It only seemed natural when the Geto Boys released a track taking its inspiration from War's "The World is a Ghetto." No one in hip-hop could do it better and no one ever will. The funky guitar licks accompany the uncompromising street stories spun from the Fifth Ward of Houston, Texas where the Geto Boys grew up. The song appeared on the group's The Resurrection album and took Scarface, Bushwick Bill and Willie D back to the top 100 charts all together for the first time since the Texas trio's classic "Mind Playing Tricks on Me."
3. De La Soul f/ Busta Rhymes - I.C. Y'all
War took funk into outer space when "Why Can't We Be Friends?" got beamed by NASA for U.S. astronauts and Soviet cosmonauts working together on the Apollo-Soyuz Test Project in 1975. Two years later, "Galaxy" imagined a futuristic funk soundtrack to the stars above. De La Soul took its irresistible dance-inducing bass lines and added a fuzzier buzz to them in fleshing out "I.C. Y'all." Put Busta Rhymes on the chorus and all is good! 2. Warren G f/ Ice Cube, Snoop Dogg, B-Real and Side Effect - Get U Down
Rapper/producer Warren G assembled fellow West Coast heavy hitters to get down on a track he dedicated to survivors of Hurricane Katrina in 2005. With racism rising as high the waters that flooded black New Orleans, the all-star assembly spoke against the hard times everywhere. Warren G did what he does best in sampling War's "Don't Let No One Let You Down" to perfection. Ice Cube took the occasion to once again drive home a message of black and brown unity--something that happens often when War is in the hip-hop mix in case you haven't noticed already.
1. Gangstarr f/ Scarface - Betrayal
If you like this story, consider signing up for our email newsletters.
SHOW ME HOW
You have successfully signed up for your selected newsletter(s) - please keep an eye on your mailbox, we're movin' in!

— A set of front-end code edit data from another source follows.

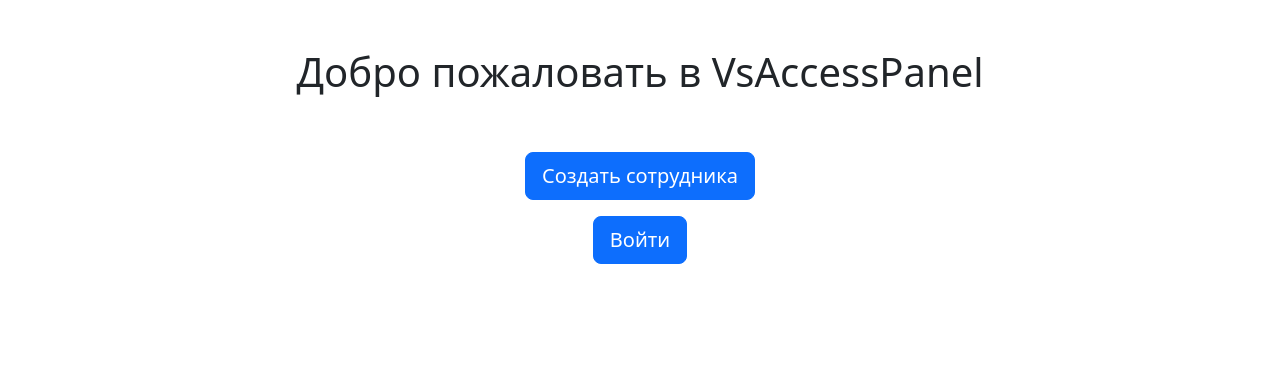
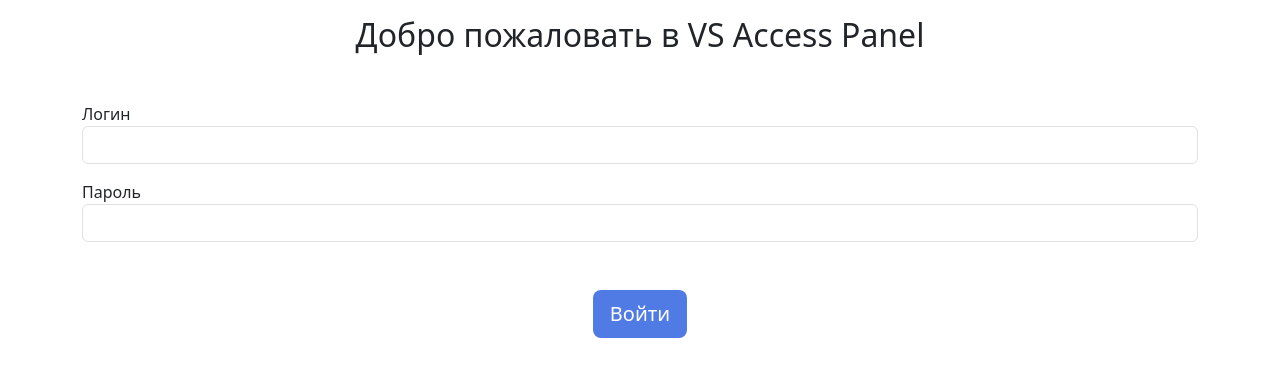
Before and after one commit to Mara8647/web-trash, a Flask app: page / in a window 1280 px wide. Shown: the top 377 px of the page. Run offline with Flask 3, Linux system fonts and the light colour scheme; parts of the project's set-up code (start-up, migrations or seed data) failed here and were passed over.

Commit message:
started reworking design. Fixed bug with multiple admins on startup

```diff
--- a/py_scripts/db_actions.py
+++ b/py_scripts/db_actions.py
@@ -26,8 +26,9 @@ class User(Base):
     __tablename__ = "users"
 
     id: Mapped[int] = mapped_column(Integer, primary_key=True)
-    role: Mapped[str] = mapped_column(String(64))
+    login: Mapped[str] = mapped_column(String(64))
     password: Mapped[str] = mapped_column(String(64))
+    access: Mapped[str] = mapped_column(String(64))
 
 
 class Role(Base):
@@ -108,14 +109,22 @@ def get_session() -> Session:
 def init_db() -> None:
     Base.metadata.create_all(engine)
     with SessionLocal() as session:
-        admin_password = os.getenv("ADMIN_PASSWORD")
-        admin_user = User(
-            role="admin",
-            password=admin_password
-        )
+        with engine.connect() as conn:
+            admin_login = os.getenv("ADMIN_LOGIN")
+            admin_password = os.getenv("ADMIN_PASSWORD")
 
-        session.add(admin_user)
-        session.commit()
+            stmt = select(User).where(User.login == admin_login)
+            result = conn.execute(stmt).fetchone()
+
+            if result == None:
+                admin_user = User(
+                    login=admin_login,
+                    password=admin_password,
+                    access="admin"
+                )
+
+                session.add(admin_user)
+                session.commit()
 
     seed_roles()
 
@@ -238,4 +247,11 @@ def add_employee(full_name, login, department, position, manager, start_date, em
 
             return role.name
 
+def get_user(login, password):
+    with engine.connect() as conn:
+        stmt = select(User).where(User.login == login)
+        result = conn.execute(stmt).fetchone()
+
+        return result[3]
+
 init_db()
--- a/py_scripts/main.py
+++ b/py_scripts/main.py
@@ -2,7 +2,7 @@ from flask import Flask, render_template, request, redirect, session
 import transliterate
 import random
 import string
-from db_actions import init_db, add_employee
+from db_actions import init_db, add_employee, get_user
 import datetime
 
 app = Flask(__name__, template_folder='../templates')
@@ -19,11 +19,20 @@ def create_login(name):
     return login, temp_password
 
 
-@app.route("/")
+@app.route("/", methods=["POST", "GET"])
 def index():
+    if request.method == "POST":
+        login = request.form.get("login")
+        password = request.form.get("password")
+
+        access = get_user(login, password)
+
+        if access == 'admin':
+            return render_template('main_admin.html')
+
     return render_template('index.html')
 
-@app.route("/register", methods=["POST", "GET"])
+@app.route("/create_employee", methods=["POST", "GET"])
 def register():
     if request.method == "POST":
         full_name = request.form.get("full_name")
@@ -45,17 +54,7 @@ def register():
 
         return render_template('employee_created.html', login=login, email=email, temp_password=temp_password, role=role)
 
-    return render_template('register_page.html')
-
-@app.route("/login", methods=["POST", "GET"])
-def login():
-    if request.method == "POST":
-        username = request.form.get("username")
-        password = request.form.get("password")
-
-        session['role'] = get_user(username, password)
-
-    return render_template('login_page.html')
+    return render_template('create_employee.html')
 
 if __name__ == "__main__":
     init_db()
--- a/templates/register_page.html
+++ b/templates/create_employee.html
@@ -86,7 +86,7 @@
             </div>
 
             <div class="text-center pt-3 pb-3">
-                <button type="submit" onclick="document.getElementById('wrapper').style.visibility = visible" class="btn btn-primary" id="nextButton">Создать сотрудника</button>
+                <button type="submit" onclick="document.getElementById('wrapper').style.visibility = visible" class="btn" style="background-color: #517be4; color: #ffffff" id="nextButton">Создать сотрудника</button>
             </div>
         </form>
     </body>
--- a/templates/index.html
+++ b/templates/index.html
@@ -6,20 +6,21 @@
         <link href="https://cdn.jsdelivr.net/npm/bootstrap@5.3.8/dist/css/bootstrap.min.css" rel="stylesheet">
     </head>
     <body>
-        <div class="text-center mt-5">
-            <h1>Добро пожаловать в VsAccessPanel</h1>
-            <div class="container">
-                <div class="row pt-5">
-                    <div class="col-sm">
-                        <a href="/register" class="btn-primary btn btn-lg">Cоздать сотрудника</a>
-                    </div>
+        <div class="container mt-3">
+            <h2  style="text-align: center;">Добро пожаловать в VS Access Panel</h2>
+            <form method="post">
+                <div class="mt-5">
+                    <label for="login">Логин</label>
+                    <input type="text" id="login" class="form-control" name="login">
                 </div>
-                <div class="row pt-3">
-                    <div class="col-sm">
-                        <a href="/login" class="btn-primary btn btn-lg">Войти</a>
-                    </div>
+                <div class="mt-3">
+                    <label for="password">Пароль</label>
+                    <input type="password" id="login" class="form-control" name="password">
                 </div>
-            </div>
+                <div class="mt-5 text-center">
+                    <button type="submit" class="btn btn-lg" style="background-color: #517be4; color: #ffffff;">Войти</button>
+                </div>
+            </form>
         </div>
     </body>
 </html>
```
Also changed, not shown: templates/login_page.html (deleted, +0 -23 lines), templates/main_admin.html (added, +26 -0 lines), templates/main_page_admin.html (deleted, +0 -12 lines), 1 other file.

I don't know if it's because "Deliver the Word" is my favorite War song ever, but the way DJ Premier masterfully chops it up delivers like no other. The producer behind Gangstarr laid down the track for the late Guru and Scarface to trade rhymes about back stabs on "Betrayal." There's a methodical approach in the way that Premier sped the slow groove of Lonnie Jordan's keys up just enough that it translates into a pure hip-hop sound unparalleled by other efforts.

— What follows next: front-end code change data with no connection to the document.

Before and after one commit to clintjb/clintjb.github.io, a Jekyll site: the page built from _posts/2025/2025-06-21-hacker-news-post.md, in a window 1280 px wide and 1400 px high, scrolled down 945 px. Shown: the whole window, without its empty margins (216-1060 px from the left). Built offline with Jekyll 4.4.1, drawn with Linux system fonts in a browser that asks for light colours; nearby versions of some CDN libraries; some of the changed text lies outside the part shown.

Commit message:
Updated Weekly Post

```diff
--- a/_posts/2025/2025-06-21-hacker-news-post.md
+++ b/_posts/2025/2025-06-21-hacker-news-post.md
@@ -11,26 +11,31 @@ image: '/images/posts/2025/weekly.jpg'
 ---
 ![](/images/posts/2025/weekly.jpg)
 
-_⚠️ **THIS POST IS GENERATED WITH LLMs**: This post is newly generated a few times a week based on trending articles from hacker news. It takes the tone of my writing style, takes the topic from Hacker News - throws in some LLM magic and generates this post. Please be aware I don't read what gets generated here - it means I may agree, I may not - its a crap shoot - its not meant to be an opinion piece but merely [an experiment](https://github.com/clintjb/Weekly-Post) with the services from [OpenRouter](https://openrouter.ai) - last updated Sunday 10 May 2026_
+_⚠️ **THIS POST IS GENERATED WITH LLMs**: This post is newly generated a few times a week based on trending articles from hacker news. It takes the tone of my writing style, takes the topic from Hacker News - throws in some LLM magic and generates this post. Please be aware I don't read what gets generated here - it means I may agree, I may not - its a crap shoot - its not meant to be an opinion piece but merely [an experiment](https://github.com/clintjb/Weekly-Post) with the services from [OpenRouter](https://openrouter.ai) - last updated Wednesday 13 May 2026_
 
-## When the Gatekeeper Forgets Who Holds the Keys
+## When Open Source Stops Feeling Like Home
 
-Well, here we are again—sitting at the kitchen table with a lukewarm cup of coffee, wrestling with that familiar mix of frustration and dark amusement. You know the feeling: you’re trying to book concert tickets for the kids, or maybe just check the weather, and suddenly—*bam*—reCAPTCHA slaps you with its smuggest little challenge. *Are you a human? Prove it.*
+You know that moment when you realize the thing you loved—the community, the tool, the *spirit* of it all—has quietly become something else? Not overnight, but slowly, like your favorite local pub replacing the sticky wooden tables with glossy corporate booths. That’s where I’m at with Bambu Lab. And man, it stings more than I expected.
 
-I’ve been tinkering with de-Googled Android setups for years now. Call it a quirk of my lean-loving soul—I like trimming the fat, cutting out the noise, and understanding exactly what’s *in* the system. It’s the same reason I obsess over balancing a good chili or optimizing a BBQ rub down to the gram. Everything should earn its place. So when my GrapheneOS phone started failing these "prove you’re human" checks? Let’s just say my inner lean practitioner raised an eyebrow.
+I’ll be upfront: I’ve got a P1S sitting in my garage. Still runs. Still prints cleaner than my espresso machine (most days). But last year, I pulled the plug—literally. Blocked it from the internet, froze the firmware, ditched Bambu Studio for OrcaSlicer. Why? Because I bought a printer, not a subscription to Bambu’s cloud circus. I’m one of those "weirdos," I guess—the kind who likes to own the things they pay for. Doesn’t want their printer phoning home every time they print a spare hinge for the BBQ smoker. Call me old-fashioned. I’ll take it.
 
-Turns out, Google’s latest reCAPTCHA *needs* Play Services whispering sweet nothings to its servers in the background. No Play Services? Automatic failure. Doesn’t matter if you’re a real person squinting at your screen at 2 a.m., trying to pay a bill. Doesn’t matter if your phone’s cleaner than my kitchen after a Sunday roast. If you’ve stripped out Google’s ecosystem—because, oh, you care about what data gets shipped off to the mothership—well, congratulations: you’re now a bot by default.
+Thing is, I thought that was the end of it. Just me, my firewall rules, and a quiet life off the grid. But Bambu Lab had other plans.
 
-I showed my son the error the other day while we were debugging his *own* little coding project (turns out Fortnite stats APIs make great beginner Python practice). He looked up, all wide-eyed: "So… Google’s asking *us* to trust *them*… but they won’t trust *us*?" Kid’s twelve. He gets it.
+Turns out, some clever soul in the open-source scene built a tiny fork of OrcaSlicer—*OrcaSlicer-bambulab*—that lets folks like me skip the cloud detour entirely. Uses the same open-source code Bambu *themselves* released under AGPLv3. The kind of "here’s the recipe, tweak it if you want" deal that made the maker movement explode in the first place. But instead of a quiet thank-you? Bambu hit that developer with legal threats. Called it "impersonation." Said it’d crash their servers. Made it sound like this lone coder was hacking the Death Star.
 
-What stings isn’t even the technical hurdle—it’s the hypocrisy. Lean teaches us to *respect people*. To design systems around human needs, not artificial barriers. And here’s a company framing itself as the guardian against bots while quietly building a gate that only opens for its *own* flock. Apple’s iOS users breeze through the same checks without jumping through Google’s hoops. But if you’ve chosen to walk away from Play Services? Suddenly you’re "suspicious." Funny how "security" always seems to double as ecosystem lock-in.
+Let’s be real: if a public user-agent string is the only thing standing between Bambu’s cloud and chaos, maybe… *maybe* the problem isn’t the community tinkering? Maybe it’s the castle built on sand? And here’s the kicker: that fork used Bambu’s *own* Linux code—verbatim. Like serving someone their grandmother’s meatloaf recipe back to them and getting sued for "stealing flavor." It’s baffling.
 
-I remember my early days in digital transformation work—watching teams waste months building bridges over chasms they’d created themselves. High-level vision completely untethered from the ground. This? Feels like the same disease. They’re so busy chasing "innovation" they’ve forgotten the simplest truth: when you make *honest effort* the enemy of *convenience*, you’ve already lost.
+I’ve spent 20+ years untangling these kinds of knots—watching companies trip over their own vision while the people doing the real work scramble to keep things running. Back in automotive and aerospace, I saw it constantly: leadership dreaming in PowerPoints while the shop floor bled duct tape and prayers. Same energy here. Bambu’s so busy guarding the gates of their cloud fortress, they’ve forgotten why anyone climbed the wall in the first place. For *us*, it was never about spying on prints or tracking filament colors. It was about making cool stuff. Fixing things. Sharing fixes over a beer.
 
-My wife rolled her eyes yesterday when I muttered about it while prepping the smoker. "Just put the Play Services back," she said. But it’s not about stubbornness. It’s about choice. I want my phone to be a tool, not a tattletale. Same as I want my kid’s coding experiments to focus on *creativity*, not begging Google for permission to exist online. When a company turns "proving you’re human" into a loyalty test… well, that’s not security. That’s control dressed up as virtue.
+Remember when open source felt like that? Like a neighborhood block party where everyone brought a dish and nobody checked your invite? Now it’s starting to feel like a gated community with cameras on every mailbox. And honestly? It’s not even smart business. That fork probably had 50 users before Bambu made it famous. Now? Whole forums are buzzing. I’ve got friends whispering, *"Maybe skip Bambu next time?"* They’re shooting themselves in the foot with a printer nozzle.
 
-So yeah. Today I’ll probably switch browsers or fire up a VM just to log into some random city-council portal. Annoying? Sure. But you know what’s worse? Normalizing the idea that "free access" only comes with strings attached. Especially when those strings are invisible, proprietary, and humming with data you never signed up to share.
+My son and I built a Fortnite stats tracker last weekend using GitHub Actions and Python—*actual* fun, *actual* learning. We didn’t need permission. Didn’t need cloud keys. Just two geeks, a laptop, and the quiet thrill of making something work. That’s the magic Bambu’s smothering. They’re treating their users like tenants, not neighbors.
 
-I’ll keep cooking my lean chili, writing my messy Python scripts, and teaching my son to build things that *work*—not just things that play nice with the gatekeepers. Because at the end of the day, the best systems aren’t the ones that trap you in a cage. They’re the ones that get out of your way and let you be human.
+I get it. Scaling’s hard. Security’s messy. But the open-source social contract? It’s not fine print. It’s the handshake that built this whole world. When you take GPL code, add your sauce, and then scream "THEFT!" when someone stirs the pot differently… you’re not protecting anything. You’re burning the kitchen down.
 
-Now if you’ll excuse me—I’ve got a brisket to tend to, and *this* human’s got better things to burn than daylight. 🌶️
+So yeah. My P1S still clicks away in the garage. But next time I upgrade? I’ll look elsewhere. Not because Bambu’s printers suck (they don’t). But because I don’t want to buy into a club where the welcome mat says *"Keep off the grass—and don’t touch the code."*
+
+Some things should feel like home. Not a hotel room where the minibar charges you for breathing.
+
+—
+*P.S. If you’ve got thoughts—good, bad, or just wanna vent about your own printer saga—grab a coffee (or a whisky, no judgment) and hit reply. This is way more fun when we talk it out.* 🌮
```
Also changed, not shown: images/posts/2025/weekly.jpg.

War performs at the City National Grove of Anaheim, 2200 E. Katella Ave., Anaheim; www.citynationalgroveofanaheim.com. Fri., Dec. 26, 6 p.m. $37.50-$52.50. All ages.